*Work to be completed*
Where in the data does the word "rowspan" appear? Find those lines and copy them.

-- Dataset follows --

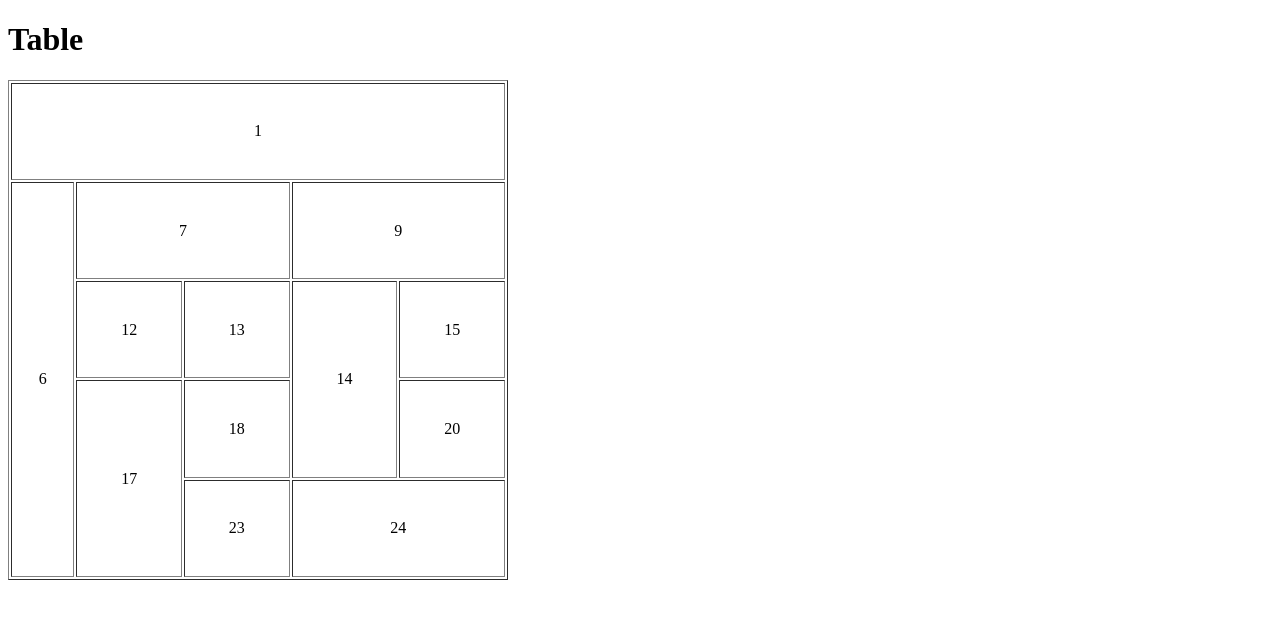
Repository: sungken/htmlProject
Page: ClientTest/src/main/webapp/html/test/table1.html
These files come from the project's save history. The page is drawn as it stood at one moment and after the next save; the edit follows.
The browser window is 1280 px wide. The pictures show the whole page.

Above is the page before, as saved 2024-03-13 08:23:26.

### ClientTest/src/main/webapp/html/test/table1.html
<!DOCTYPE html>
<html>
<head>
<meta charset="UTF-8">
<title>Insert title here</title>
</head>
<body>
<h1>Table</h1>
<table border="1" width="500" height="500">
	<tr align="center">
		<td colspan="5">1</td>

	</tr>
	<tr align="center">
		<td rowspan="5">6</td>
		<td colspan="2">7</td>
		<td colspan="2">9</td>
	</tr>
	<tr align="center">
		<td>12</td>
		<td>13</td>
		<td rowspan="2">14</td>
		<td>15</td>
	</tr>
	<tr align="center">

		<td rowspan="2">17</td>
		<td>18</td>

		<td>20</td>
	</tr>
	<tr align="center">


		<td>23</td>
		<td colspan="2">24</td>

	</tr>
</table>


</body>
</html>

After the next save:
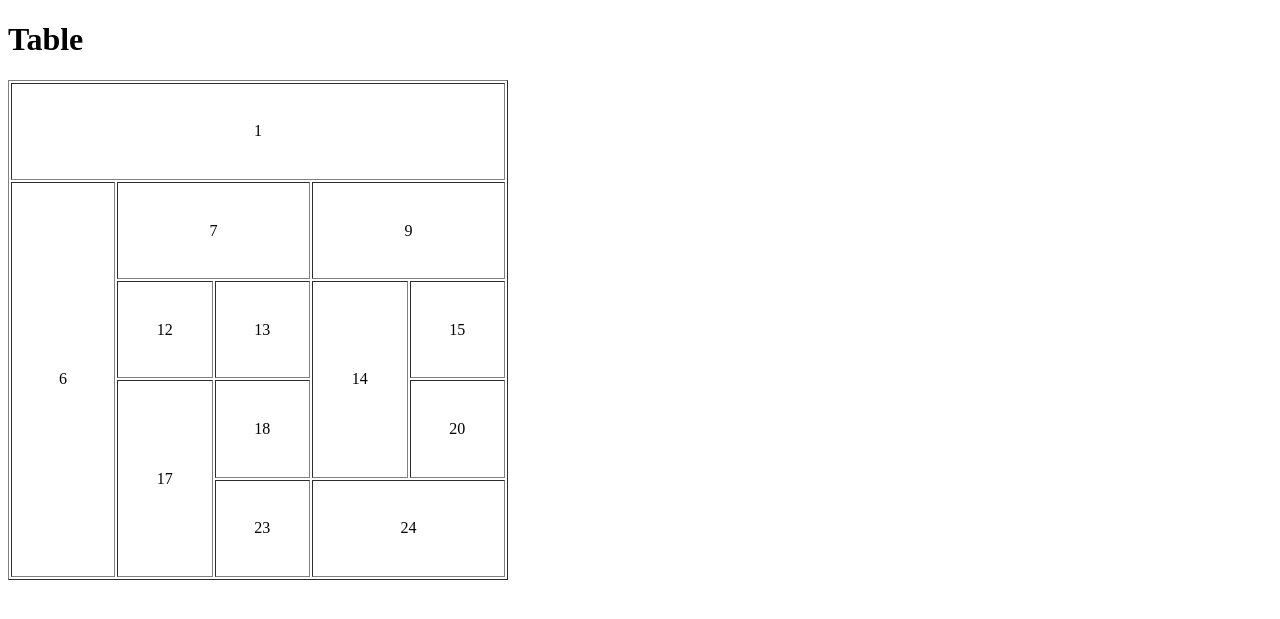
Saved 66 s later.
--- a/ClientTest/src/main/webapp/html/test/table1.html
+++ b/ClientTest/src/main/webapp/html/test/table1.html
@@ -12,7 +12,7 @@
 
 	</tr>
 	<tr align="center">
-		<td rowspan="5">6</td>
+		<td rowspan="5"  width="100" >6</td>
 		<td colspan="2">7</td>
 		<td colspan="2">9</td>
 	</tr>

-- Dataset concluded --

*Answer area*
		<td rowspan="5">6</td>
		<td rowspan="2">14</td>
		<td rowspan="2">17</td>
-		<td rowspan="5">6</td>
+		<td rowspan="5"  width="100" >6</td>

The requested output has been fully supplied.